The newcomers in this lineup: catcher Jorge Alfaro and outfielder Roman Quinn. Both were injured for large chunks of 2015, stunting their progress as prospects. As a result, both probably need more time than the Williamses, Crawfords, and Knapps this year to continue to hone their skills and make up for lost at-bats from last season.
You may have noticed that both Alfaro and Knapp managed to get into this lineup, despite Major League Baseball allowing teams to start just one catcher in their lineups. (That’s crazy. The new commish needs to get on this). If both of these guys reach their ceilings, one will have to move to another spot, eventually. Perhaps Alfaro, who has an 80 arm on the scouting world’s 20-80 scouting scale, makes sense to put in right field instead of moving Knapp. But that same arm – and a potential 20-30 home run bat - would play very well at catcher, too. And since that’s a more difficult position to fill, period - let alone with a power bat – bet on the Phillies exhausting every effort to mold Alfaro into their catcher of the future.
As for Quinn, we buried him in this lineup because we’re figuring it’s his first month in the big leagues and he can work his way up to the top (where he’ll belong long-term with his unrivaled speed). Unless Herrera falters in 2016, it’s difficult to mess with the top three spots in that, currently-constructed-for-September 4th lineup.

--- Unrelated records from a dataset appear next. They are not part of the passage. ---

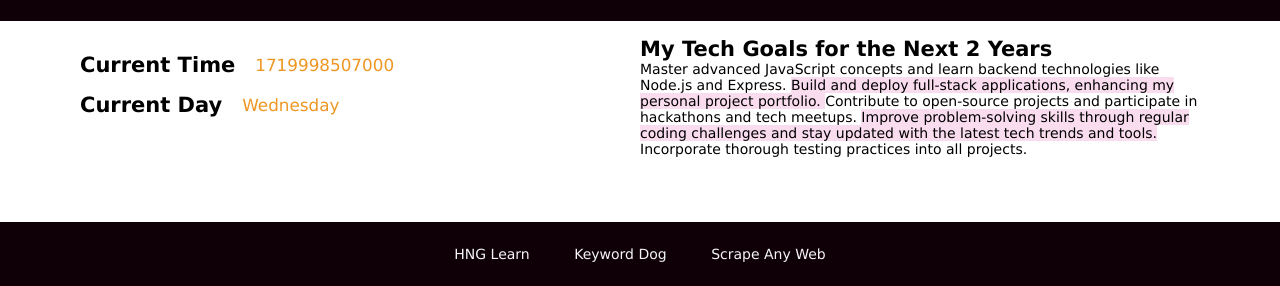
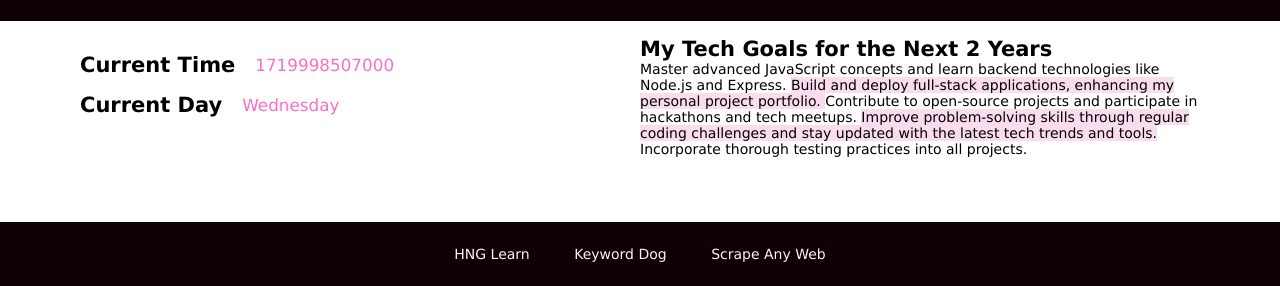
Before and after one commit to Kaylahray/HNG_X_TASK-1, a plain HTML site: page index.html in a window 1280 px wide. Shown: the part 514-800 px from the top of the page. Drawn offline with Linux system fonts and the light colour scheme.

Commit message:
updated style

```diff
--- a/style.css
+++ b/style.css
@@ -27,7 +27,7 @@ footer {
   margin-top: 1rem;
 }
 .font {
-  color: rgb(238, 150, 34);
+  color: rgb(251, 110, 199);
   font-size: larger;
 }
 .main {
```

If Quinn hits, his speed will play at the top of the lineup - but we're going to hold off on going as far as predicting the April 4, 2017 lineup.